Why Our Current Model for Healthcare Insurance Doesn’t Work
This week, I personally experienced why many people are so dissatisfied with their healthcare insurance. Yep, I said it AND I said it in the middle of a pandemic. Here's the deal though, the problem isn't our healthcare providers, it's healthcare insurance.
Let me explain. Last month I had the first mammogram I had had in four years. I had avoided it long enough and my doctor wasn't having it anymore. So like a good girl, I made my appointment and arrived for the always fun (NOT) experience of a mammogram on November 16th. Several days later I got a letter in the mail asking me to schedule another appointment for further imaging because, in a nutshell, I had something going on that they wanted to take a closer look at. Of course, in the ensuing weeks before I was able to get in for a follow up, my mind raced with all of the possible outcomes, even though I know better than borrowing trouble.

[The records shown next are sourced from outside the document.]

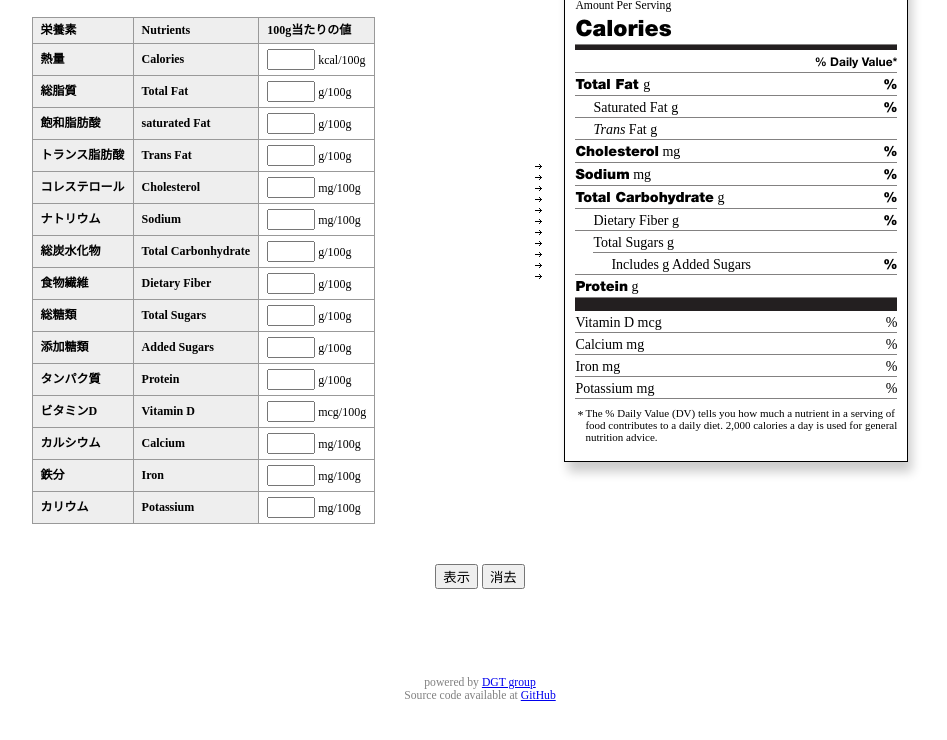
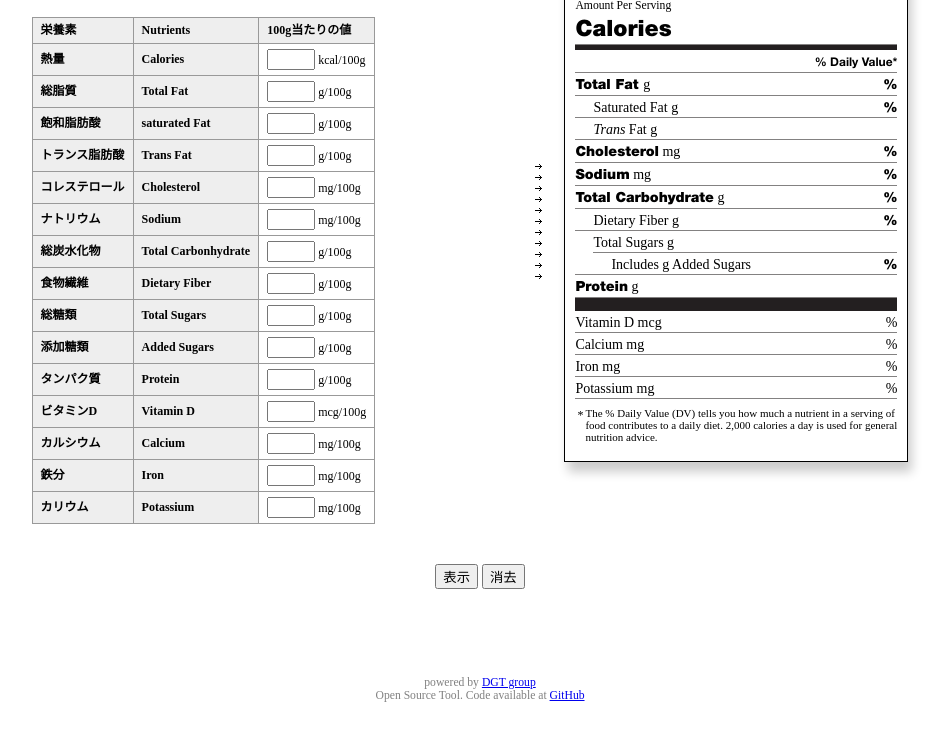
Before and after one commit to katayamahide/katayamahide.github.io, a plain HTML site: page index.html in a window 1280 px wide. Shown: the part 188-928 px from the top of the page, without its empty margins (160-1107 px from the left). Drawn offline with Linux system fonts and the light colour scheme.

Commit message:
add open source description

```diff
--- a/index.html
+++ b/index.html
@@ -234,7 +234,8 @@
   </main>
   <footer>
     <small> powered by <a href="https://www.pochi.ml/DGT2/"> DGT group</a> </small>
-    <small> Source code available at <a href="https://github.com/katayamahide/katayamahide.github.io">GitHub</a></small>
+    <small> Open Source Tool. Code available at <a
+        href="https://github.com/katayamahide/katayamahide.github.io">GitHub</a></small>
   </footer>
 
 
```
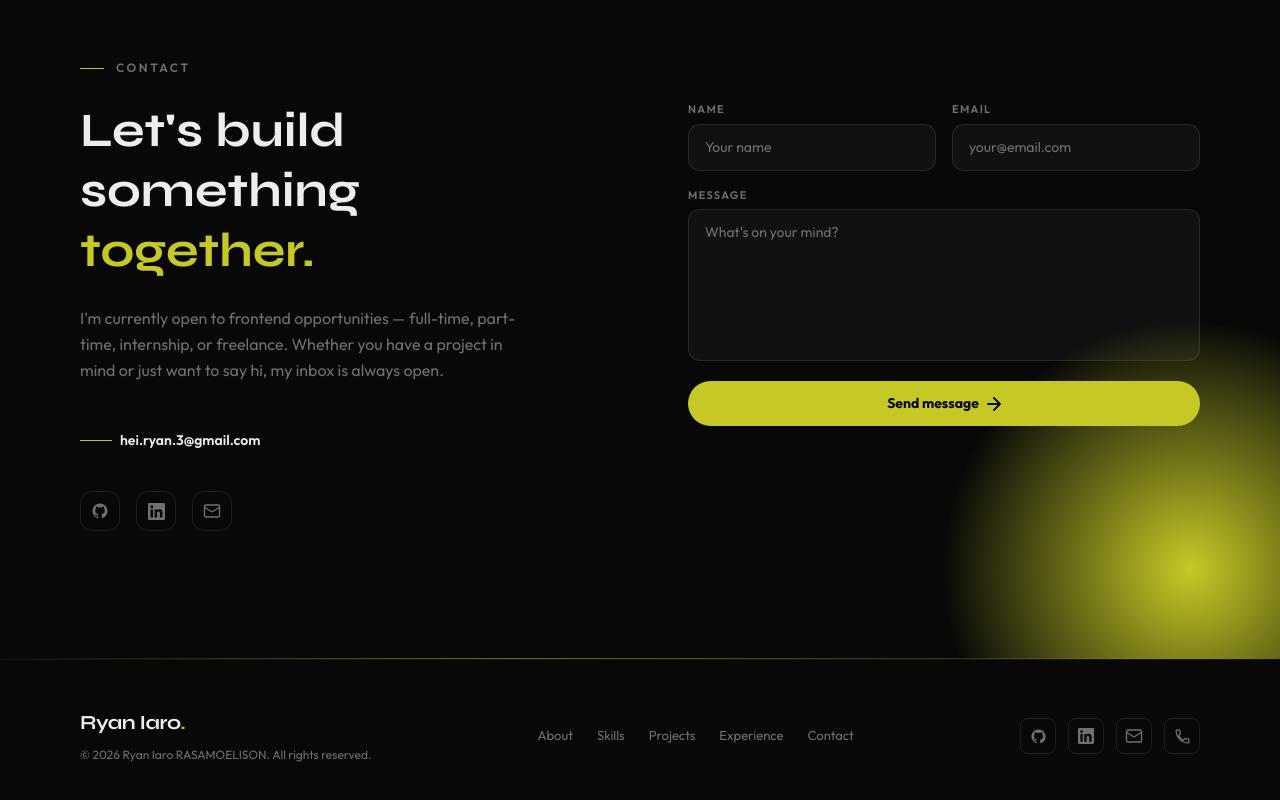
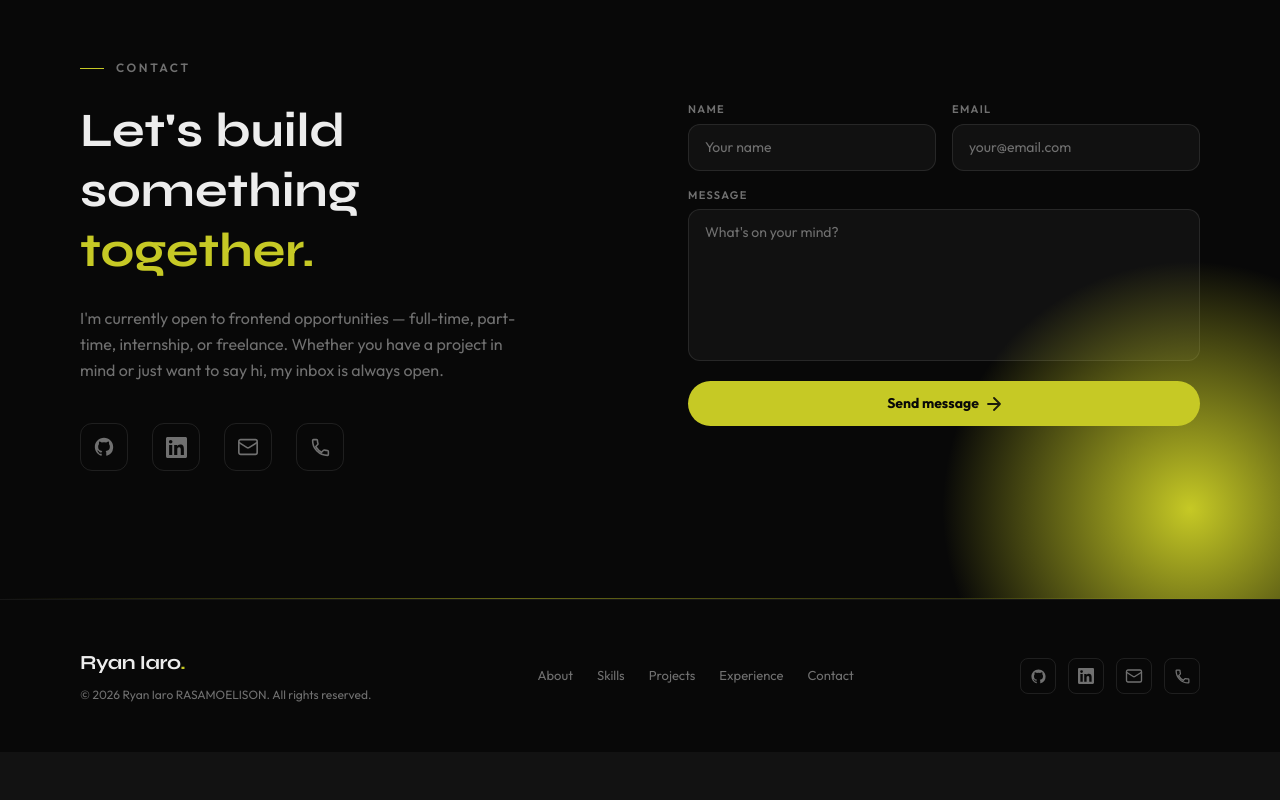
Before and after one commit to RyanIaro/Portfolio, a Next.js app: page / in a window 1280 px wide. Shown: the part 5140-5940 px from the top of the page. After the commit the page ends 5892 px from the top, so only its background shows below. Built offline with nearby package versions, Linux system fonts and the light colour scheme.

Commit message:
style: contact socials update

```diff
--- a/app/sections/contact.tsx
+++ b/app/sections/contact.tsx
@@ -11,32 +11,44 @@ const EMAIL = "hei.ryan.3@gmail.com";
 const socials = [
   {
     label: "GitHub",
+    name: "RyanIaro",
     href: "https://github.com/RyanIaro",
     icon: (
-      <svg viewBox="0 0 24 24" fill="currentColor" width="18" height="18">
+      <svg viewBox="0 0 24 24" fill="currentColor" width="22" height="22">
         <path d="M12 2C6.477 2 2 6.484 2 12.017c0 4.425 2.865 8.18 6.839 9.504.5.092.682-.217.682-.483 0-.237-.008-.868-.013-1.703-2.782.605-3.369-1.343-3.369-1.343-.454-1.158-1.11-1.466-1.11-1.466-.908-.62.069-.608.069-.608 1.003.07 1.531 1.032 1.531 1.032.892 1.53 2.341 1.088 2.91.832.092-.647.35-1.088.636-1.338-2.22-.253-4.555-1.113-4.555-4.951 0-1.093.39-1.988 1.029-2.688-.103-.253-.446-1.272.098-2.65 0 0 .84-.27 2.75 1.026A9.564 9.564 0 0 1 12 6.844a9.59 9.59 0 0 1 2.504.337c1.909-1.296 2.747-1.027 2.747-1.027.546 1.379.202 2.398.1 2.651.64.7 1.028 1.595 1.028 2.688 0 3.848-2.339 4.695-4.566 4.943.359.309.678.92.678 1.855 0 1.338-.012 2.419-.012 2.747 0 .268.18.58.688.482A10.02 10.02 0 0 0 22 12.017C22 6.484 17.522 2 12 2z" />
       </svg>
     ),
   },
   {
     label: "LinkedIn",
+    name: "Ryan Iaro RASAMOELISON",
     href: "https://www.linkedin.com/in/ryan-iaro-rasamoelison-42a752278/",
     icon: (
-      <svg viewBox="0 0 24 24" fill="currentColor" width="17" height="17">
+      <svg viewBox="0 0 24 24" fill="currentColor" width="21" height="21">
         <path d="M20.447 20.452h-3.554v-5.569c0-1.328-.027-3.037-1.852-3.037-1.853 0-2.136 1.445-2.136 2.939v5.667H9.351V9h3.414v1.561h.046c.477-.9 1.637-1.85 3.37-1.85 3.601 0 4.267 2.37 4.267 5.455v6.286zM5.337 7.433a2.062 2.062 0 0 1-2.063-2.065 2.064 2.064 0 1 1 2.063 2.065zm1.782 13.019H3.555V9h3.564v11.452zM22.225 0H1.771C.792 0 0 .774 0 1.729v20.542C0 23.227.792 24 1.771 24h20.451C23.2 24 24 23.227 24 22.271V1.729C24 .774 23.2 0 22.222 0h.003z" />
       </svg>
     ),
   },
   {
     label: "Email",
+    name: EMAIL,
     href: `mailto:${EMAIL}`,
     icon: (
-      <svg viewBox="0 0 24 24" fill="none" stroke="currentColor" strokeWidth="1.8" strokeLinecap="round" strokeLinejoin="round" width="18" height="18">
+      <svg viewBox="0 0 24 24" fill="none" stroke="currentColor" strokeWidth="1.8" strokeLinecap="round" strokeLinejoin="round" width="22" height="22">
         <rect x="2" y="4" width="20" height="16" rx="2" />
         <path d="m22 7-8.97 5.7a1.94 1.94 0 0 1-2.06 0L2 7" />
       </svg>
     ),
-  },
+  },{
+    label: "Phone",
+    name: "+261 32 62 914 29",
+    href: "tel:+261326291429",
+    icon: (
+      <svg viewBox="0 0 24 24" fill="none" stroke="currentColor" strokeWidth="1.8" strokeLinecap="round" strokeLinejoin="round" width="21" height="21">
+        <path d="M6.62 10.79a15.05 15.05 0 0 0 6.59 6.59l2.2-2.2a1 1 0 0 1 1.02-.24 11.36 11.36 0 0 0 3.56.57 1 1 0 0 1 1 1V20a1 1 0 0 1-1 1A17 17 0 0 1 3 4a1 1 0 0 1 1-1h3.5a1 1 0 0 1 1 1c0 1.25.2 2.45.57 3.56a1 1 0 0 1-.24 1.02l-2.21 2.21z" />
+      </svg>
+    ),
+  }
 ];
 
 const cardContents = [
@@ -252,35 +264,26 @@ export default function Contact() {
               I'm currently open to frontend opportunities — full-time, part-time, internship, or freelance. Whether you have a project in mind or just want to say hi, my inbox is always open.
             </motion.p>
 
-            {/* Direct email */}
-            <motion.a
-              initial={{ opacity: 0, y: 16 }}
-              animate={inView ? { opacity: 1, y: 0 } : {}}
-              transition={{ duration: 0.5, delay: 0.28, ease }}
-              href={`mailto:${EMAIL}`}
-              className="inline-flex items-center gap-2 text-[14px] font-semibold text-foreground hover:text-accent transition-colors duration-200 mb-10 group"
-            >
-              <span className="w-8 h-px bg-accent group-hover:w-12 transition-all duration-300" />
-              {EMAIL}
-            </motion.a>
-
             {/* Socials */}
             <motion.div
               initial={{ opacity: 0, y: 14 }}
               animate={inView ? { opacity: 1, y: 0 } : {}}
               transition={{ duration: 0.5, delay: 0.36, ease }}
-              className="flex items-center gap-4"
+              className="flex flex-col md:flex-row md:items-center gap-6"
             >
-              {socials.map(({ label, href, icon }) => (
+              {socials.map(({ label, name, href, icon }) => (
                 <a
                   key={label}
                   href={href}
                   target={label !== "Email" ? "_blank" : undefined}
                   rel="noopener noreferrer"
                   aria-label={label}
-                  className="flex items-center justify-center w-10 h-10 rounded-xl border border-foreground/10 text-muted hover:text-accent hover:border-accent/40 transition-all duration-200"
+                  className="relative group flex md:flex-col items-center text-center gap-2 text-muted hover:text-accent hover:scale-110 transition-all duration-200"
                 >
-                  {icon}
+                  <span className="flex items-center justify-center w-12 h-12 rounded-xl border border-foreground/10 group-hover:border-accent/40">
+                    {icon}
+                  </span>
+                  <p className="md:absolute md:top-14 md:w-36 opacity-100 md:opacity-0 md:group-hover:opacity-100">{name}</p>
                 </a>
               ))}
             </motion.div>
```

I finally had my follow up yesterday. And that follow up cost me just over $200. Thank goodness I had a credit card with me or I wouldn't have been able to be seen because payday wasn't until TODAY. If I hadn't had the credit card with me, I would have had to wait for several more weeks to be seen, worrying the entire time.
I was then seen and the tech was fantastic and they were very thorough, bringing me back in for more imaging twice during my visit for more views to be reviewed by the radiologist. Thankfully, they decided not to biopsy the offending tissue, opting instead to keep a watch on it and have me back for another follow up in six months. It's really the best outcome I could have hoped for, so that's not what I'm complaining about. What I'm complaining about is having to pay for a follow-up diagnostic procedure when I should have only been responsible for a co-pay. Anyone in that position who had already been worrying for weeks would have paid any price that they named just to put off any more uncertainty. But doesn't this fall under the category of preventative care? Shouldn't they want us to have this type of diagnostic instead of having people skip it due to a lack of funds? I would think a few scans would be cheaper to pay for than the bills of someone with full blown breast cancer, right?
And in the state the world is today, what happens if I lose my job or I'm furloughed for some reason? I would now have a pre-existing condition and a nearly impossible time finding a plan that I could afford. Very, very sneaky.
I would think that healthcare insurance companies would want to support their members receiving every kind of preventative care they could, but who am I? After all, an ounce of prevention is worth a pound of cure. I'd love to hear your thoughts!